written may, however, have been spoken in other parts of the Empire: and it has recently been suggested that the relations of the version to a type of Greek text prevailing in Syria points to Antioch as its birth-place. Still others think of Northern Italy. It is possible that manu scripts and quotations from early Latin writers represent versions produced independently in dif ferent centres or Antiochian and Italian recen sions of an original African text. The Old Latin is the most valuable witness to the Greek text before Origen. What remains has been published by P. Sabatier in 1739-49. and the recent addi tions by Minter Ranke, Belsheini, Burkitt, and others.

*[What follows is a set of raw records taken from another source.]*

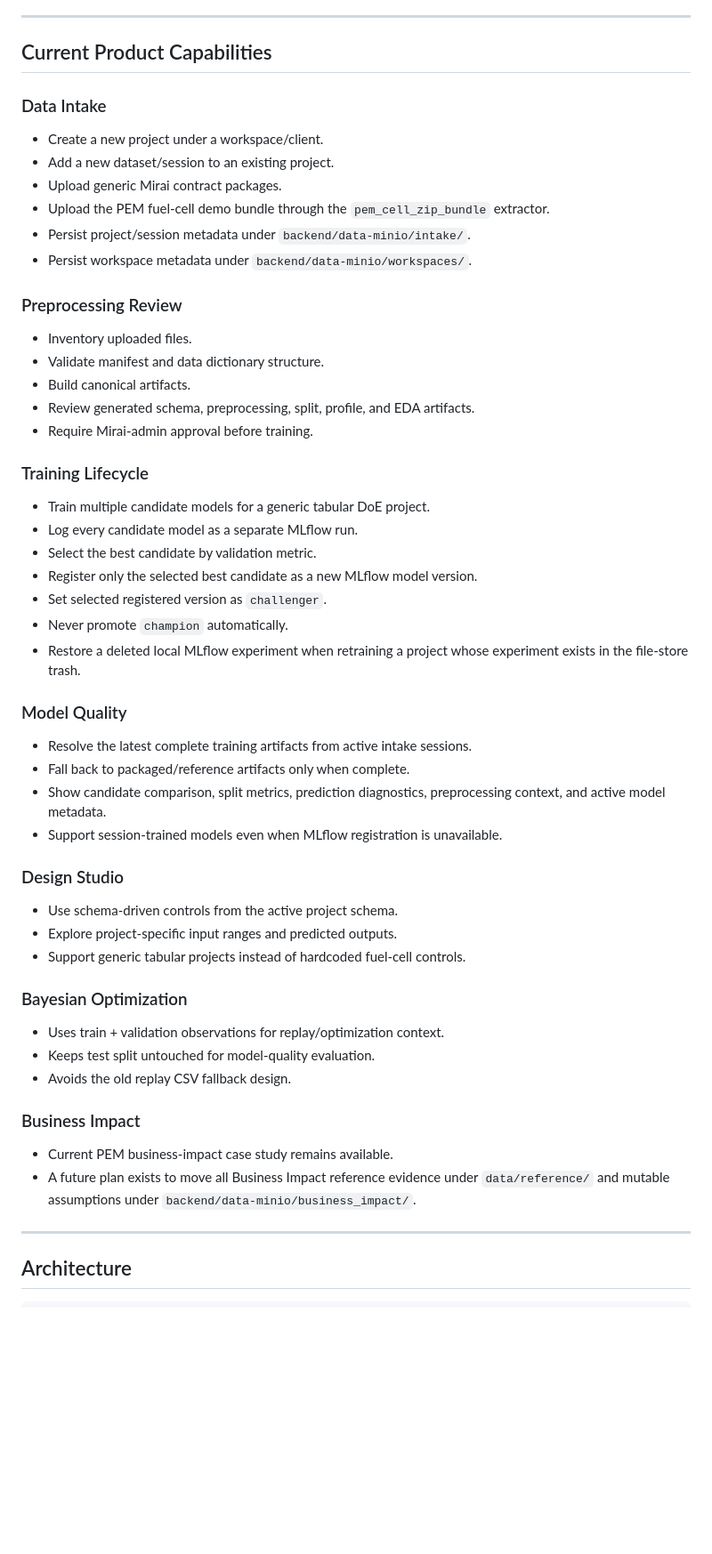
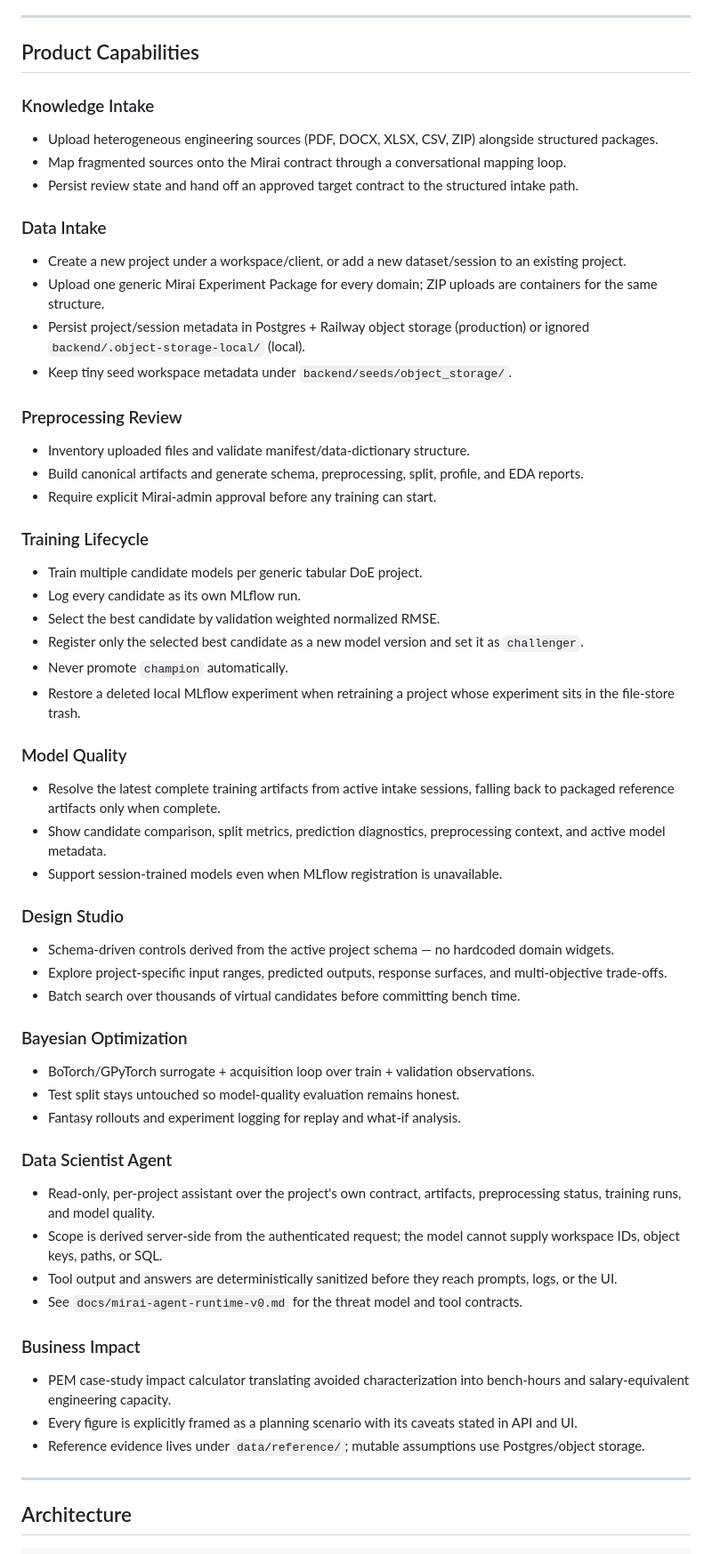
Before and after one commit to mirai-engineering/DoE, a Markdown page: README.md, the part around one of its changes. Shown at 89% size. GitHub-like rendering; blank space fills up the shorter version.

```diff
--- a/README.md
+++ b/README.md
@@ -62,57 +79,65 @@ Upload package
 ---
 
-## Current Product Capabilities
+## Product Capabilities
+
+### Knowledge Intake
+
+- Upload heterogeneous engineering sources (PDF, DOCX, XLSX, CSV, ZIP) alongside structured packages.
+- Map fragmented sources onto the Mirai contract through a conversational mapping loop.
+- Persist review state and hand off an approved target contract to the structured intake path.
 
 ### Data Intake
 
-- Create a new project under a workspace/client.
-- Add a new dataset/session to an existing project.
-- Upload generic Mirai contract packages.
-- Upload the PEM fuel-cell demo bundle through the `pem_cell_zip_bundle` extractor.
-- Persist project/session metadata under `backend/data-minio/intake/`.
-- Persist workspace metadata under `backend/data-minio/workspaces/`.
+- Create a new project under a workspace/client, or add a new dataset/session to an existing project.
+- Upload one generic Mirai Experiment Package for every domain; ZIP uploads are containers for the same structure.
+- Persist project/session metadata in Postgres + Railway object storage (production) or ignored `backend/.object-storage-local/` (local).
+- Keep tiny seed workspace metadata under `backend/seeds/object_storage/`.
 
 ### Preprocessing Review
 
-- Inventory uploaded files.
-- Validate manifest and data dictionary structure.
-- Build canonical artifacts.
-- Review generated schema, preprocessing, split, profile, and EDA artifacts.
-- Require Mirai-admin approval before training.
+- Inventory uploaded files and validate manifest/data-dictionary structure.
+- Build canonical artifacts and generate schema, preprocessing, split, profile, and EDA reports.
+- Require explicit Mirai-admin approval before any training can start.
 
 ### Training Lifecycle
 
-- Train multiple candidate models for a generic tabular DoE project.
-- Log every candidate model as a separate MLflow run.
-- Select the best candidate by validation metric.
-- Register only the selected best candidate as a new MLflow model version.
-- Set selected registered version as `challenger`.
+- Train multiple candidate models per generic tabular DoE project.
+- Log every candidate as its own MLflow run.
+- Select the best candidate by validation weighted normalized RMSE.
+- Register only the selected best candidate as a new model version and set it as `challenger`.
 - Never promote `champion` automatically.
-- Restore a deleted local MLflow experiment when retraining a project whose experiment exists in the file-store trash.
+- Restore a deleted local MLflow experiment when retraining a project whose experiment sits in the file-store trash.
 
 ### Model Quality
 
-- Resolve the latest complete training artifacts from active intake sessions.
-- Fall back to packaged/reference artifacts only when complete.
+- Resolve the latest complete training artifacts from active intake sessions, falling back to packaged reference artifacts only when complete.
 - Show candidate comparison, split metrics, prediction diagnostics, preprocessing context, and active model metadata.
 - Support session-trained models even when MLflow registration is unavailable.
 
 ### Design Studio
 
-- Use schema-driven controls from the active project schema.
-- Explore project-specific input ranges and predicted outputs.
-- Support generic tabular projects instead of hardcoded fuel-cell controls.
+- Schema-driven controls derived from the active project schema — no hardcoded domain widgets.
+- Explore project-specific input ranges, predicted outputs, response surfaces, and multi-objective trade-offs.
+- Batch search over thousands of virtual candidates before committing bench time.
 
 ### Bayesian Optimization
 
-- Uses train + validation observations for replay/optimization context.
-- Keeps test split untouched for model-quality evaluation.
-- Avoids the old replay CSV fallback design.
+- BoTorch/GPyTorch surrogate + acquisition loop over train + validation observations.
+- Test split stays untouched so model-quality evaluation remains honest.
+- Fantasy rollouts and experiment logging for replay and what-if analysis.
+
+### Data Scientist Agent
+
+- Read-only, per-project assistant over the project's own contract, artifacts, preprocessing status, training runs, and model quality.
+- Scope is derived server-side from the authenticated request; the model cannot supply workspace IDs, object keys, paths, or SQL.
+- Tool output and answers are deterministically sanitized before they reach prompts, logs, or the UI.
+- See `docs/mirai-agent-runtime-v0.md` for the threat model and tool contracts.
 
 ### Business Impact
 
-- Current PEM business-impact case study remains available.
-- A future plan exists to move all Business Impact reference evidence under `data/reference/` and mutable assumptions under `backend/data-minio/business_impact/`.
+- PEM case-study impact calculator translating avoided characterization into bench-hours and salary-equivalent engineering capacity.
+- Every figure is explicitly framed as a planning scenario with its caveats stated in API and UI.
+- Reference evidence lives under `data/reference/`; mutable assumptions use Postgres/object storage.
 
 ---
 
```
Also changed, not shown: other parts of README.md (+129 -179 lines).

(2) Jerome in 382 was requested to revise this Latin Bible. His first revision was followed after 392 by another, in which he used the obelus and asterisk of Origen. But already. in 390. he had begun his direct translation from the He brew, which as a version is a masterpiece. and was destined to become the Bible of the Occident. In this Vulgate version. the unrevised books of Siracides, Sapientia Solomonis, I. and H. Mac cabees, and Baruch, as well as the first revision of the Psalter, represent the Old Latin, while Tobit and Judith were translated from Hebrew or Aramaic.. Only gradually the new translation won its way. It was exposed to corruption, and in spite of the labors of Cassiodorus. Aleuin, Lanfrane, and others. was found by Roger Bacon to be "horribly corrupted." The Mazarin Bible was printed in 1452; Gutenberg's Psalter, 1457. For the improvement of the Latin text the He brew and Greek were used in the Compluten sian and the Wittetilrg, Bildes, by osiander and Pelli•anns. hood manuscripts were used by Robert Stephanns for his edition (15281, which became the foundation of the Vulgate, officially recognized as the Bible by the Tridentine Coun cil (1540), and printed with the approval of Six tus V. (1590) and ('lenient V111. (1593). A thoroughly critical edition fines les not yet exist.
(3) Among the later Latin translations, the following are most noteworthy: The very literal version of Sanctus Pagninus (1528), revised by Servetus (1542), by Stephanus (1557), by Arias Montanus (1572) ; that of Sebastian :41finster (1534.35) ; the excellent but incomplete work'.